Second point of contention is, are the instructions or recommendations by the Chief Minister alone sufficient for SDBB to grant the loan? Such an action seems rather odd and any interference by the Sabah State Government in the affairs of the Bank should be investigated.
These are questions that must be raised in the interests of transparency and accountability. It is important that the State and the financial institution conduct its operations and businesses within the provisions of the law. The rule of law must prevail to ensure the integrity and reputation of the state and bank.
It is obvious that the loan details, quantum, beneficiaries, terms, etc. were all kept ‘quite’ in efforts to conceal the matter. The people must know and must be able to assess for themselves the corroboration that goes on between SDBB, SFI, GTC and the Sabah State Government.
In the wake of the current economic situation faced by the country and given the initiatives by the Federal Government to reduce the country’s debt and bring justice to the nation, it is disheartening to note that such ‘incidents’ still occur in Sabah. If there is evidence of malpractice that contravenes the laws of the nation, action must be instituted against all parties concerned.

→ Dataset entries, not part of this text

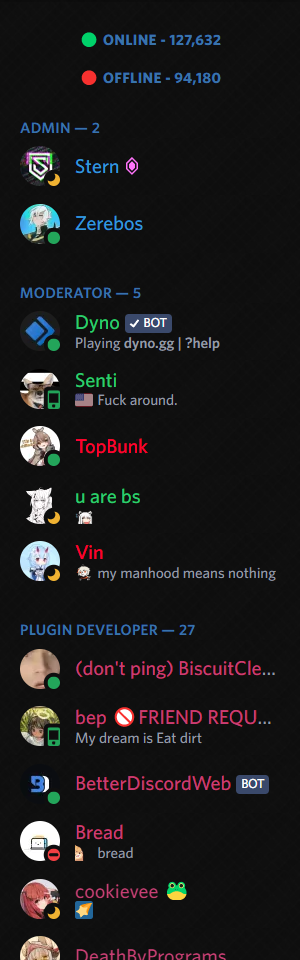
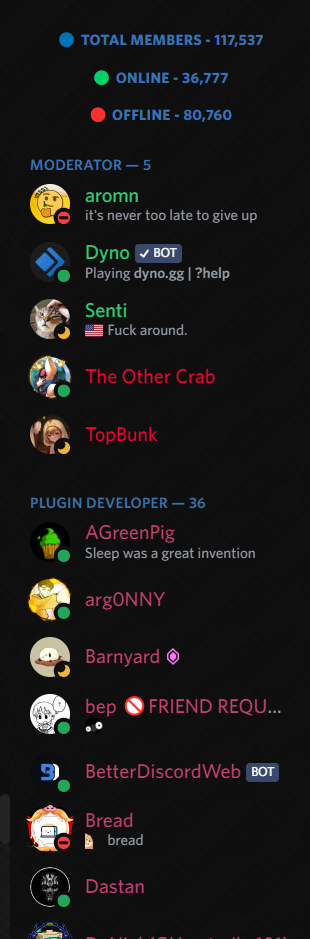
Added Total Members Option

diff --git a/MemberCounter/MemberCounter.plugin.js b/MemberCounter/MemberCounter.plugin.js
@@ -1,8 +1,8 @@
 /**
  * @name MemberCounter
  * @author SyndiShanX, imafrogowo
- * @description Displays the Member Count of a Server at the top of the Member List, can be configured to show Online Members, Offline Members, and a DM Counter.
- * @version 2.13
+ * @description Displays the Member Count of a Server at the top of the Member List, can be configured to show Total Members, Online Members, Offline Members, and a DM Counter.
+ * @version 2.14
  * @invite yzYKRKeWNh
  * @source https://github.com/SyndiShanX/Better-Discord-Plugins/blob/main/MemberCounter/
  * @updateUrl https://github.com/SyndiShanX/Better-Discord-Plugins/blob/main/MemberCounter/MemberCounter.plugin.js
@@ -13,6 +13,7 @@ const { Webpack: {getModule, getStore, Filters}, React, Patcher, Utils } = BdApi
 
 // Set Default Settings
 const userSettings = {
+	showTotalCounter: true,
 	showOnlineCounter: true,
 	showOfflineCounter: true,
 	showDMsCounter: true
@@ -93,6 +94,27 @@ class MemberCounter {
 					);
 				}
 			}
+			var totalCounterStyle = {}
+			// Check if Total Counter is Enabled
+			if (userSettings.showTotalCounter != false) {
+				// Check if Offline Counter is Defined and Set Bottom Margin Accordingly
+				if (userSettings.showOnlineCounter == false && userSettings.showOfflineCounter == false) {
+					totalCounterStyle = { textAlign: "center", marginBottom: "0px" }
+				} else {
+					totalCounterStyle = { textAlign: "center", marginBottom: "-10px" }
+				}
+				var totalCounter = React.createElement("div", {
+						className: "member_counter_wrapper",
+						style: totalCounterStyle,
+					},
+					React.createElement("h1", {
+							className: "member_counter_text total_member_counter membersGroup__85843 container_de798d",
+							style: { color: "var(--channels-default)", fontWeight: "bold" },
+						},
+						`🔵 Total Members - ` + MemberCount.toLocaleString()
+					)
+				);
+			}
 			var onlineCounterStyle = {}
 			// Check if Online Counter is Enabled
 			if (userSettings.showOnlineCounter != false) {
@@ -146,7 +168,7 @@ class MemberCounter {
 				)
 			);
 			const counterWrapper = MemberCount?.toLocaleString() !== undefined ? (
-				React.createElement("div", null, onlineCounter, offlineCounter)
+				React.createElement("div", null, totalCounter, onlineCounter, offlineCounter)
 			) : (
 				React.createElement("div", {
 						className: "dm_counter_wrapper",
@@ -195,7 +217,7 @@ class MemberCounter {
 			
 			settingsPanelWrapper.append(settingWrapper);
 		
-			const offlineMembersLabel = React.createElement("span", {
+			const settingsPanelLabel = React.createElement("span", {
 				className: "settings_panel_label",
 					style: { color: "white" },
 				},
@@ -209,17 +231,18 @@ class MemberCounter {
 					checked,
 					onChange(state) {
 						setChecked(state);
-						console.log('Switch Flipped')
+						//console.log('Switch Flipped')
 						switchState = !switchState
 						userSettings[settingKey] = switchState;
 						BdApi.Data.save("MemberCounter", "settings", userSettings);
 					}
 				});
 			};
-			BdApi.ReactDOM.render(offlineMembersLabel, settingLabel);
+			BdApi.ReactDOM.render(settingsPanelLabel, settingLabel);
 			BdApi.ReactDOM.render(BdApi.React.createElement(Settings), settingSwitch);
 		}
 		
+		createSetting("Show Total Members Counter: ", "showTotalCounter", userSettings.showTotalCounter)
 		createSetting("Show Online Members Counter: ", "showOnlineCounter", userSettings.showOnlineCounter)
 		createSetting("Show Offline Members Counter: ", "showOfflineCounter", userSettings.showOfflineCounter)
 		createSetting("Show DMs Counter: ", "showDMsCounter", userSettings.showDMsCounter)

diff --git a/MemberCounter/README.md b/MemberCounter/README.md
@@ -9,7 +9,7 @@ https://betterdiscord.app/plugin/MemberCount
 
 Filename : `MemberCounter.plugin.js`
 
-Displays the Member Count of a Server at the top of the Member List, can be configured to show Online Members, Offline Members, and a DM Counter.
+Displays the Member Count of a Server at the top of the Member List, can be configured to show Total Members, Online Members, Offline Members, and a DM Counter.
 
 Preview:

What is even more disappointing is this matter was not even disclosed at the recent State Legislative Assembly on Monday, 5 August 2019 when the chief minister provided responses on SFI’s status to the House and YB Tuan Jamawi bin Jaafar (Kemabong) during a question and answer session. Details about the unsecured loan was conveniently left out. Why?
In any case, Bank Negara Malaysia should launch an investigation into SDBB for possible breaches in the bank’s code of ethics, SOPs and if the bank flouted the banking guidelines. It (investigation) will help instill confidence and ensure governance in the banking and financial sector in Sabah.